A VIN (short for "Vehicle Identification Number") is
a seventeen-digit code that uniquely identifies a vehicle. Every
car, truck, motorcycle, trailer, etc. that is built is assigned
a VIN and DMVs and insurance companies use the VIN to keep track
of which vehicle is which.
In the mid 1950's American automobile manufacturers began stamping
and casting identifying numbers on cars and their parts. The vehicle
identification number has become referred to as the "VIN."
The obvious purpose was to give an accurate description of the vehicle
when mass production numbers were starting to climb in very significant
numbers. Research has shown that early Vin's came in all sorts of
variations which depended on the individual manufacturer at that
In the early 1980's the National highway Traffic Safety Administration
(U.S. Dept. of Transport) required that all road vehicles must contain
a 17 character VIN. This established the fixed VIN system for major
vehicle manufacturers as it is known today.

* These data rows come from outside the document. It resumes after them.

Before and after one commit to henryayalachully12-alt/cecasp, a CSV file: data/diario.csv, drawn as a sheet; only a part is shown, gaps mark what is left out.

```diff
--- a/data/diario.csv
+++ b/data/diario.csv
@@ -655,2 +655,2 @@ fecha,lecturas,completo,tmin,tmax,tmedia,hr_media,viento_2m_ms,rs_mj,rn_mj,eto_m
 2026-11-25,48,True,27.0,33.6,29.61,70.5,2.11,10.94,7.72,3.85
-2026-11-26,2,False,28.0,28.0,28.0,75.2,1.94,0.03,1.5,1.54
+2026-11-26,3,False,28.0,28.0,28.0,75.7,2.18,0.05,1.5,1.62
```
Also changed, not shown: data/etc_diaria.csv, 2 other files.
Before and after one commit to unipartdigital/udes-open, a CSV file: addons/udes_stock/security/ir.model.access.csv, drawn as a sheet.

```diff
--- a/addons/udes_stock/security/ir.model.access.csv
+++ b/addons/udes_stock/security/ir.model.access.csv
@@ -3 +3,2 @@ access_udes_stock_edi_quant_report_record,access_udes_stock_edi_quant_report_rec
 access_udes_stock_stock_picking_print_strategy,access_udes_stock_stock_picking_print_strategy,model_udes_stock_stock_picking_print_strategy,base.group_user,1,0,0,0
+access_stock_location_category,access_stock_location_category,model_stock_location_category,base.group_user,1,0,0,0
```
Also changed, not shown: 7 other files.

Thus, establishing a
unique "DNA" style number for each unique vehicle which
rolled off the assembly line.
The VIN encodes specific information about a vehicle, including

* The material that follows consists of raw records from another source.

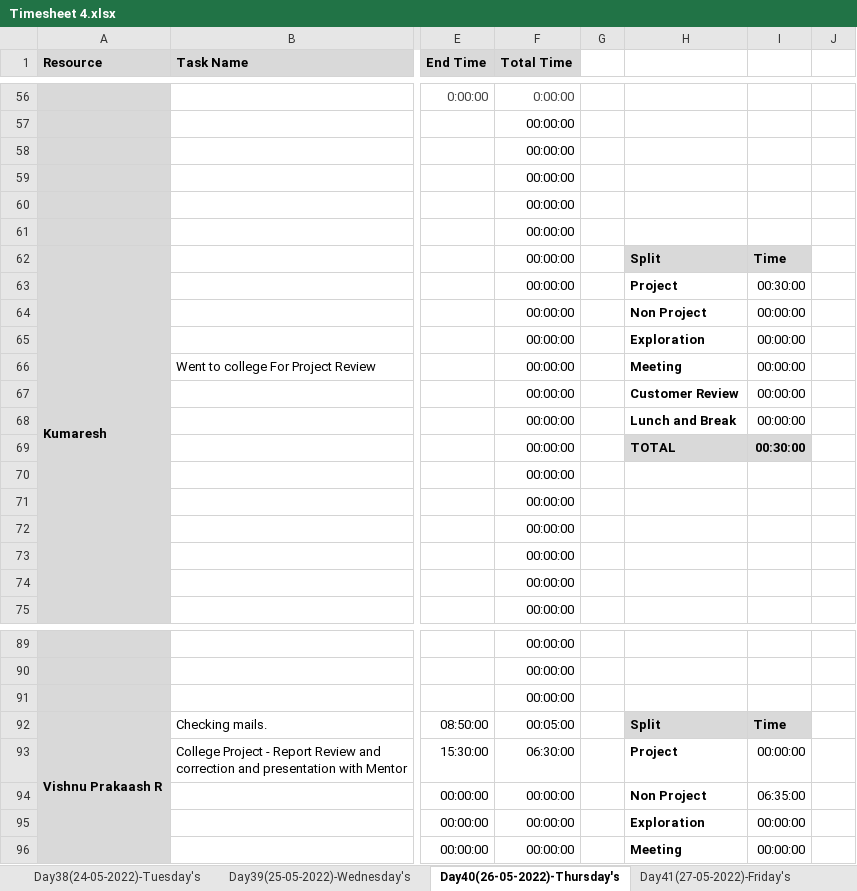
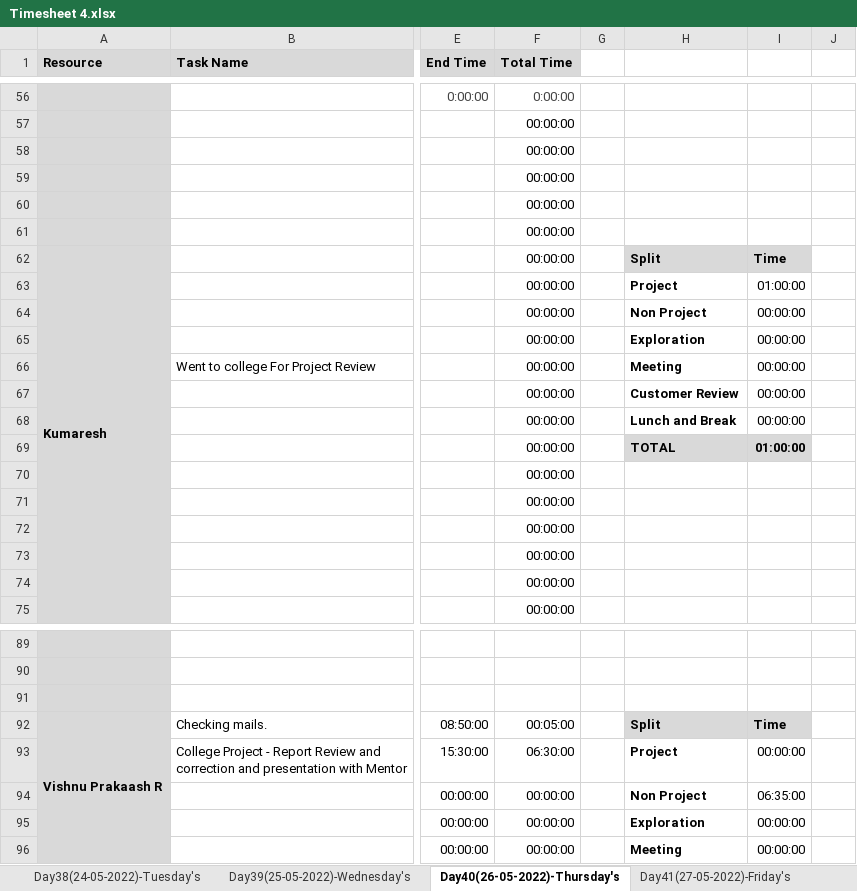
Before and after one commit to TeamAlpha01/Project, an Excel workbook: Process/Timesheet/Timesheet 4.xlsx, sheet Day40(26-05-2022)-Thursday's, drawn as a sheet; only a part is shown, gaps mark what is left out; values as stored, in another font and other column widths than the file's, no borders; conditional formats not drawn; the diff covers the shown part only; the diff names each change by its address in the sheet, - before the commit and + after, or states it on an @@ line.

Commit message:
Updated TimeSheet - Prithvi

```diff
--- a/Process/Timesheet/Timesheet 4.xlsx (sheet Day40(26-05-2022)-Thursday's)
+++ b/Process/Timesheet/Timesheet 4.xlsx (sheet Day40(26-05-2022)-Thursday's)
-I63: 00:30:00
+I63: 01:00:00
-I69: 00:30:00
+I69: 01:00:00
-F89:F91 (Total Time): 00:00:00
+F89:F91 (Total Time): (empty)
```
Also changed, not shown: 3 added rows, 3 removed rows and 37 edited cells elsewhere in this sheet, sheet Day39(25-05-2022)-Wednesday's, sheet Day41(27-05-2022)-Friday's.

country of manufacture, manufacturer, model, body style and even
engine and other information. This was standardized in the early

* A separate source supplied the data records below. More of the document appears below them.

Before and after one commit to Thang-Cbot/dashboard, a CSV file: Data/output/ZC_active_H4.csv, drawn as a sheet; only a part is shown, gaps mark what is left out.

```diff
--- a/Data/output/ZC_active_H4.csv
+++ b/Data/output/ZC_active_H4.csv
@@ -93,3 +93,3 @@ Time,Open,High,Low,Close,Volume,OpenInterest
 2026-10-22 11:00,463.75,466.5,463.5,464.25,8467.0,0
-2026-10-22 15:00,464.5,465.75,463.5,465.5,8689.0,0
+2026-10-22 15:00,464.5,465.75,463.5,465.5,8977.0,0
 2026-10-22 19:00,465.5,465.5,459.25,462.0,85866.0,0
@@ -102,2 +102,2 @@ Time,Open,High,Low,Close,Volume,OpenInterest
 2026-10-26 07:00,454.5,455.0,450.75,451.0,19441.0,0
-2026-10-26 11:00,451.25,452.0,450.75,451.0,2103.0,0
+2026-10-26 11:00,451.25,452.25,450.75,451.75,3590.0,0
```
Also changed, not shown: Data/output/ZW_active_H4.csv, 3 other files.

'80s and all major manufacturers follow the standard.
Common locations of the vehicle identification number vary and
some may be as follows:
Firewall of the vehicle
Left hand inner wheel arch
Radiator Support Bracket
Dash by windshield
Drivers door or post or passenger side
Guarantee & Maintenance Book *Vehicle documents
Machined Pad on front of engine
Component parts as listed above -eg- engine,frame, etc.
Choosing the right vehicle - Choosing the type of vehicle
you want and need is a very personal decision. Sport utility? Truck? Family
Sedan? Sport Coupe? Convertible? Performance? There are several very good
buying guides and magazines available to help you make that decision.
They have a good section of used car reviews from selected manufacturers
dating as far back as 1991. It's always a good idea to do your homework
and do some research on the type of vehicle your looking for.
Are there any outstanding recalls? - For you and your
passengers safety, it's always a good idea to find out if there are any
outstanding recalls on your vehicle. Online databases such as www.nhtsa.dot.gov
has recall information of all vehicle makes and models.